OK, so you have your space, and ready to take your first shot on your new studio.
One of the first things that you’ll need is background. Whether you’re doing a product shot or a full portrait, backgrounds play essential role in the final outcome.
A good background will not create distractions from the subject, and will help draw attention to its features.A bad background, on the other hand, can spoil a perfectly good subject and create a cluttered feel that will distract from the subject.
In this post I’ll cover backgrounds for small objects and product shots.
The following guest post by Brian Carey will show you how to make a powerful macro glass using some old filters (and really good and cheap glass)
One method of delving into macro photography is to use adapter rings.
These rings have threads on both sides, one end is screwed onto your present camera lens like any filter and a second lens is attached in reverse onto the other end of the ring. So two lenses can be attached front to front using the adapter rings filter threads. You can buy these adapters or you can make them yourself by taking filters matching the thread sizes of the lenses being used and removing the glass and epoxying the rings together with the threads sticking out on both ends.
On the last post we discussed the space that a home studio requires.
So, to help get some ideas flowing, and to spite all this No-Way-You-Can-Shoot-That-At-Home attitude I’ve seen around, I thought it would be nice to share some of your home setups and spaces. Share an image of your place: be it the leaving room / basement / garage or bedroom doubling as a studio. Post it on this Flickr thread for the world to see. Let them know their house is no longer safe.
About a week ago, James Burger shared a fantastic video where he showed his bedroom transformed into a 100% class A photography studio. In no more than 108 seconds the transformation was completed shots were taken and the studio collapsed into nothing leaving the bedroom completely intact.
Connecting to the theme of Studio @ Home, James explains how (and why) he did it:
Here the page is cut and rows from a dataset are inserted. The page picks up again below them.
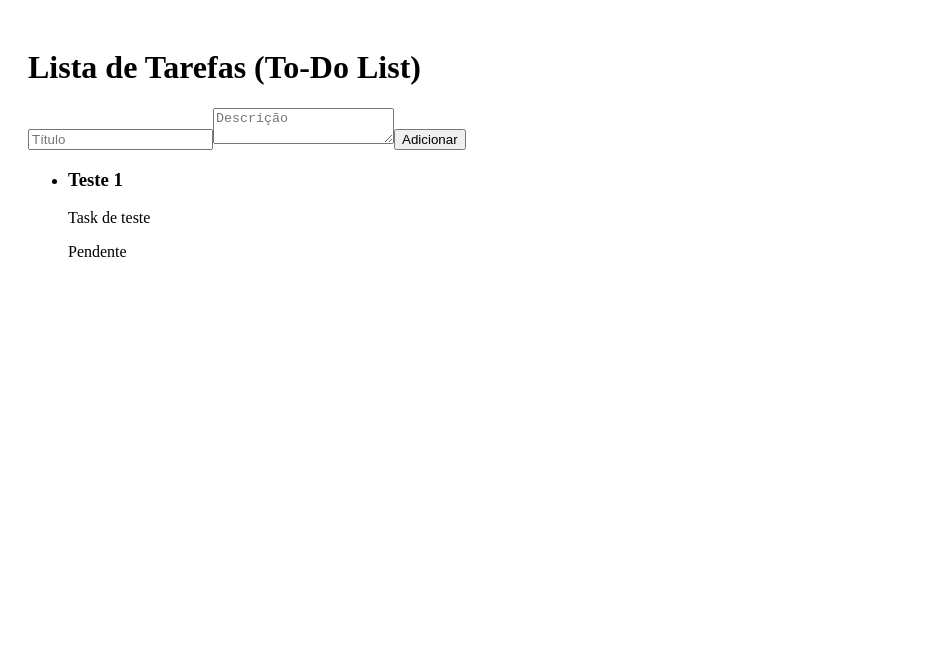
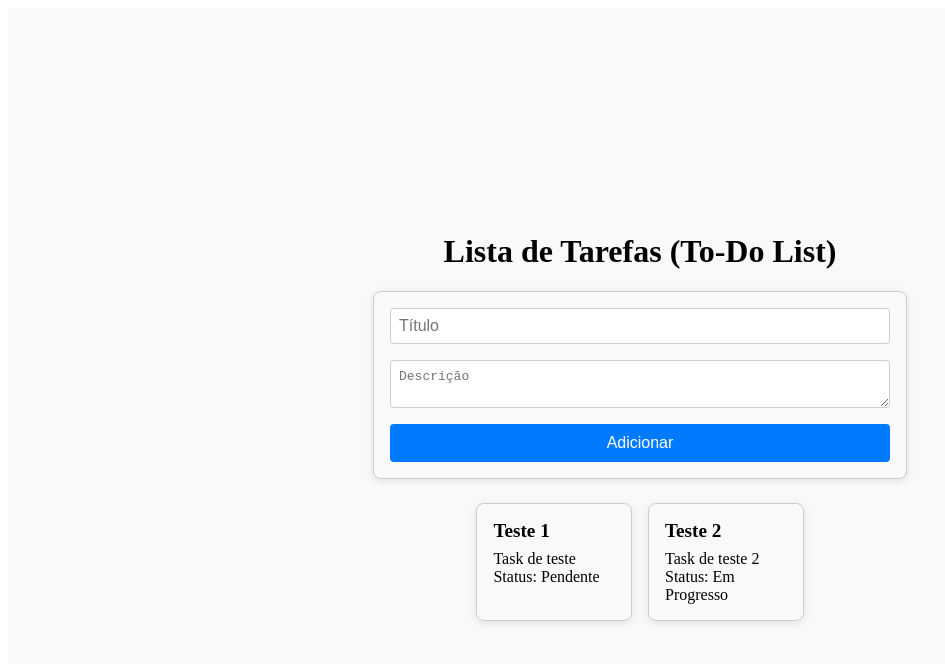
Before and after one commit to OliveiraDaniel/task-list, a React (Vite) app: page / in a window 1280 px wide. Shown: the top 664 px of the page, without its empty margins (0-945 px from the left). Built offline with nearby package versions, Linux system fonts and the light colour scheme.

Commit message:
styles: adiciona estilos e corrige eslint

```diff
--- a/package.json
+++ b/package.json
@@ -31,7 +31,7 @@
     "globals": "^15.9.0",
     "json-server": "^1.0.0-beta.3",
     "prettier": "^3.3.3",
-    "typescript": "^5.5.3",
+    "typescript": "^5.4.3",
     "typescript-eslint": "^8.7.0",
     "vite": "^5.4.8"
   }
--- a/src/App.tsx
+++ b/src/App.tsx
@@ -1,13 +1,14 @@
 import TaskList from './components/TaskList'
 import TaskForm from './components/TaskForm'
+import { MainContainer } from './styles/Container'
 
 function App() {
   return (
-    <div style={{ padding: '20px' }}>
+    <MainContainer>
       <h1>Lista de Tarefas (To-Do List)</h1>
       <TaskForm />
       <TaskList />
-    </div>
+    </MainContainer>
   )
 }
 
--- a/src/components/TaskForm.tsx
+++ b/src/components/TaskForm.tsx
@@ -1,17 +1,33 @@
-import { useState } from 'react';
-import { Task } from '../types/TaskItem';
+import { useState } from 'react'
+import { Task } from '../types/TaskItem'
+import { FormContainer, Input, Textarea, Button } from '../styles/TaskForm'
 
 const TaskForm = ({ task }: { task?: Task }) => {
-  const [title, setTitle] = useState(task?.title || '');
-  const [description, setDescription] = useState(task?.description || '');
+  const [title, setTitle] = useState(task?.title || '')
+  const [description, setDescription] = useState(task?.description || '')
+
+  const handleSubmit = (e: React.FormEvent) => {
+    e.preventDefault()
+    console.log({ title, description })
+  }
 
   return (
-    <form>
-      <input value={title} onChange={(e) => setTitle(e.target.value)} placeholder="Título" />
-      <textarea value={description} onChange={(e) => setDescription(e.target.value)} placeholder="Descrição" />
-      <button type="submit">{task ? 'Editar' : 'Adicionar'}</button>
-    </form>
-  );
-};
+    <FormContainer onSubmit={handleSubmit}>
+      <Input
+        value={title}
+        onChange={e => setTitle(e.target.value)}
+        placeholder="Título"
+        required
+      />
+      <Textarea
+        value={description}
+        onChange={e => setDescription(e.target.value)}
+        placeholder="Descrição"
+        required
+      />
+      <Button type="submit">{task ? 'Editar' : 'Adicionar'}</Button>
+    </FormContainer>
+  )
+}
 
-export default TaskForm;
+export default TaskForm
--- a/src/components/TaskItem.tsx
+++ b/src/components/TaskItem.tsx
@@ -1,13 +1,14 @@
 import { Task } from './../types/TaskItem'
+import { TaskItemContainer, Title, Description } from '../styles/TaskItem'
 
 function TaskItem({ task }: { task: Task }) {
   return (
-    <li>
-      <h3>{task.title}</h3>
-      <p>{task.description}</p>
-      <span>{task.status}</span>
-    </li>
-  );
+    <TaskItemContainer>
+      <Title>{task.title}</Title>
+      <Description>{task.description}</Description>
+      <span>Status: {task.status}</span>
+    </TaskItemContainer>
+  )
 }
 
-export default TaskItem;
+export default TaskItem
--- a/src/components/TaskList.tsx
+++ b/src/components/TaskList.tsx
@@ -1,21 +1,29 @@
-import TaskItem from './TaskItem';
+import TaskItem from './TaskItem'
+import { TaskListContainer } from '../styles/TaskList'
 
-const taskMock = {
-    id: 0,
-    title: 'Teste 1',
-    description: 'Task de teste',
-    status: 'Pendente',
+const TaskList = () => {
+  const taskMock = [
+    {
+      id: 1,
+      title: 'Teste 1',
+      description: 'Task de teste',
+      status: 'Pendente',
+    },
+    {
+      id: 2,
+      title: 'Teste 2',
+      description: 'Task de teste 2',
+      status: 'Em Progresso',
+    },
+  ]
+
+  return (
+    <TaskListContainer>
+      {taskMock.map(task => (
+        <TaskItem key={task.id} task={task} />
+      ))}
+    </TaskListContainer>
+  )
 }
 
-
-const TaskList = () => {
-  return (
-    <div>
-      <ul>
-        <TaskItem key={0} task={taskMock} />
-      </ul>
-    </div>
-  );
-};
-
-export default TaskList;
+export default TaskList
--- /dev/null
+++ b/src/styles/Container.ts
@@ -0,0 +1,11 @@
+import styled from 'styled-components'
+
+export const MainContainer = styled.div`
+  display: flex;
+  flex-direction: column;
+  align-items: center;
+  justify-content: center;
+  padding: 20px;
+  min-height: 100vh;
+  background-color: #f9f9f9;
+`
--- /dev/null
+++ b/src/styles/TaskForm.ts
@@ -0,0 +1,63 @@
+import styled from 'styled-components'
+
+export const FormContainer = styled.form`
+  display: flex;
+  flex-direction: column;
+  gap: 16px;
+  padding: 16px;
+  border: 1px solid #ccc;
+  border-radius: 8px;
+  box-shadow: 0 2px 8px rgba(0, 0, 0, 0.1);
+  background-color: #f9f9f9;
+  width: 500px;
+  justify-content: center;
+
+  @media (max-width: 480px) {
+    padding: 12px;
+  }
+`
+
+export const Input = styled.input`
+  padding: 8px;
+  border: 1px solid #ccc;
+  border-radius: 4px;
+  font-size: 1em;
+
+  &:focus {
+    border-color: #007bff; /* Cor ao focar no input */
+    outline: none; /* Remove o contorno padrão */
+  }
+`
+
+export const Textarea = styled.textarea`
+  padding: 8px;
+  border: 1px solid #ccc;
+  border-radius: 4px;
+  font-size: 1em;
+  resize: vertical; /* Permite redimensionar verticalmente */
+
+  &:focus {
+    border-color: #007bff;
+    outline: none;
+  }
+`
+
+export const Button = styled.button`
+  padding: 10px 15px;
+  border: none;
+  border-radius: 4px;
+  background-color: #007bff; /* Cor do botão */
+  color: white;
+  font-size: 1em;
+  cursor: pointer;
+  transition: background-color 0.3s;
+
+  &:hover {
+    background-color: #0056b3; /* Cor ao passar o mouse */
+  }
+
+  &:disabled {
+    background-color: #ccc; /* Cor quando desativado */
+    cursor: not-allowed; /* Cursor de não permitido */
+  }
+`
--- /dev/null
+++ b/src/styles/TaskItem.ts
@@ -0,0 +1,35 @@
+import styled from 'styled-components'
+
+export const TaskItemContainer = styled.div`
+  border: 1px solid #ccc;
+  border-radius: 8px;
+  padding: 16px;
+  margin: 8px;
+  flex: 1 1 calc(20% - 16px);
+  box-shadow: 0 2px 8px rgba(0, 0, 0, 0.1);
+  display: flex;
+  flex-direction: column;
+  max-width: 230px;
+
+  &:hover {
+    transform: translateY(-4px);
+  }
+
+  @media (max-width: 768px) {
+    flex: 1 1 calc(50% - 16px);
+  }
+
+  @media (max-width: 480px) {
+    flex: 1 1 calc(100% - 16px);
+  }
+`
+
+export const Title = styled.h3`
+  font-size: 1.2em;
+  margin: 0 0 8px 0;
+`
+
+export const Description = styled.p`
+  font-size: 1em;
+  margin: 0;
+`
--- /dev/null
+++ b/src/styles/TaskList.ts
@@ -0,0 +1,7 @@
+import styled from 'styled-components'
+
+export const TaskListContainer = styled.div`
+  display: flex;
+  flex-wrap: wrap;
+  padding: 16px;
+`
```
Also changed, not shown: .eslintrc.json, src/types/TaskItem.ts (line endings or trailing spaces), 1 other file (tests, documents, lock files or other folders).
In this installment of Studio @ Home we will deal with the most fundamental aspect of having a home based studio – space.
When dealing with studio space can be easily overlooked while taking care of all the musts: camera, lighting, backdrops, props and more. But the fact of the thing is, you cannot have a studio if there is no studio space. So, how much space do you need?
The “A.I.R” = Affordable Inflatable Reflector
There are already a lot of DIY reflector designs out there, which are built of PVC tubes and are definitely great: cheap, easy to build, effective and often collapsible. But there is a drawback: the length of the tubes limits the minimal size of the disassembled reflector.
Tobi Troendle created the A.I.R reflector. Aside from having a cool name it also folds to nothing.
So, you are here reading the second part of the Studio @ Home series. This is good; it means that you want to take better pictures. But have you stopped a minute to think why do I even need a studio? At Home? While most of us have a good intuition about it, and we feel that a studio will help us take better pictures (at least of some specific kinds), I would like to suggest several reasons to move from sporadic art driven shooting to studio environment. Still no DIY on this post, but I will lay the grounds for most ideas that will follow up on this series of articles.